Apparently this isn't something easy to fix. The Democrats' GOTV is just head and shoulders above the Republicans. As long as that's the case the GOP will keep losing special elections regardless of issues, third party candidates, or district PVIs.

Sunday, June 5, 2011

Florida is not a swing state

And it wasn't in 2008 either. A Presidential swing state is one that if it swings to either candidate then that candidate has a better chance of winning the Presidency. The state with the smallest margin of victory that would put the candidate over the top is the one that swung to him, giving him the Presidency.

Ohio would've put either candidate over the top. Hence the "O."

The states with the smallest margin of victory to get George W. Bush to 270 electoral votes were Florida, Colorado, Nevada, and Ohio. Bush also won New Mexico and Iowa but didn't need to win either to get to 270. Had John Kerry won Iowa, New Mexico, and Ohio, the three states where he was closest, he would've won the Presidency.

All of the states above voted for Barack Obama. Barack Obama also won North Carolina, Florida, and Indiana. Had John McCain gotten enough votes to win those states he wouldn't have won. He would've also needed to win Ohio, Virginia, Colorado, and Iowa to capture the Presidency. If I'd told you McCain had scored enough votes to win Indiana you wouldn't have known whether he'd have won. If I told you he won Minnesota and Pennsylvania you would've known he would've won.

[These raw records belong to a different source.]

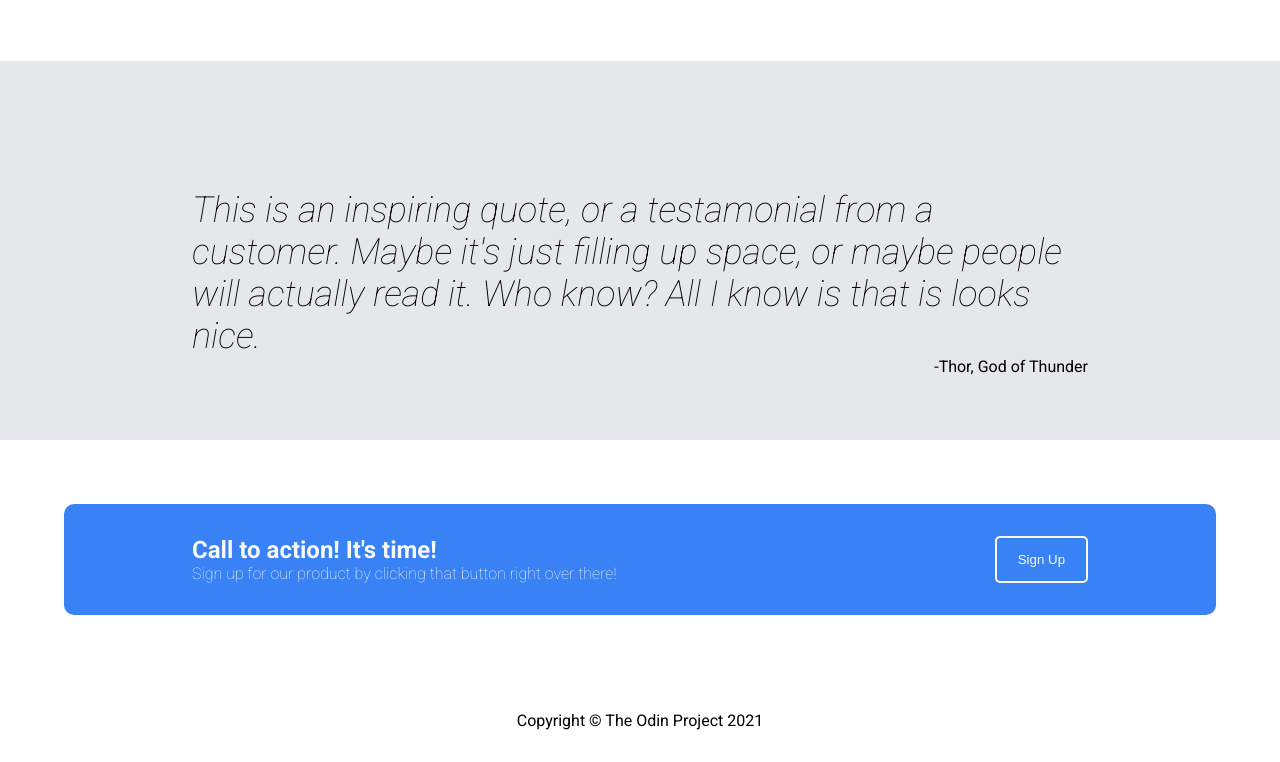
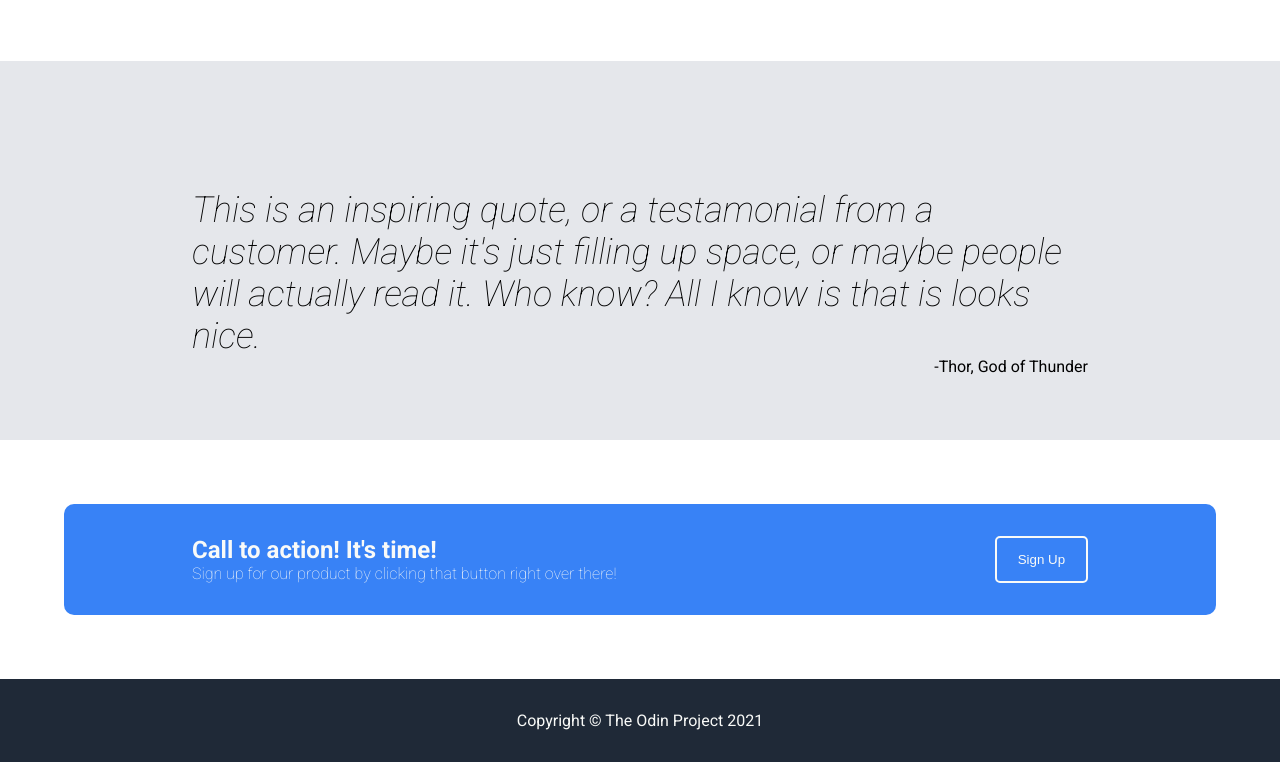
Before and after one commit to Erik-Russell/Landing-Page-TOP-project, a plain HTML site: page index.html in a window 1280 px wide. Shown: the part 721-1483 px from the top of the page. Drawn offline with Linux system fonts and the light colour scheme.

Commit message:
background correction for footer

```diff
--- a/style.css
+++ b/style.css
@@ -180,5 +180,7 @@ button {
     display: flex;
     justify-content: center;
     align-items: center;
-    margin: 32px auto;
+    padding: 32px 64px;
+    background-color: #1f2937;
+    color: #f9faf8
 }
```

Here's 2010:
The Republicans won a majority of votes in all these states. Had they gotten the same votes in a Presidential election, they'd have won easily. We see some of the same names on here, notably, Virginia, Ohio, and Pennsylvania. If the Republican nominee doesn't get enough votes to win Florida, he's not going to win all the states where Republicans have done worse.

We know no one is going to advertise in Texas or California. Those are in the bag for each party. If either party lost these states, no matter how much they were outspent, they'd have lost in a landslide. So no one advertises there.

Thus, there's not a great reason for Republicans to advertise in Florida. If they (Republicans) don't do well enough in Florida, it's over. Thus, there's not a great reason for Republicans to advertise in Florida. If they do well enough nationally, the Republicans will win Florida. The Democrats also don't need to waste their resources on Florida. If they're able to take Florida, they'll have likely taken enough states on this list to put them over the top. They could win Florida. There's enough variance that states move up and down the list, but it's unlikely the Democrats won't have won enough states on this list to get to 270 if they win Florida. Since eeking out a victory isn't necessary, then why waste your resources?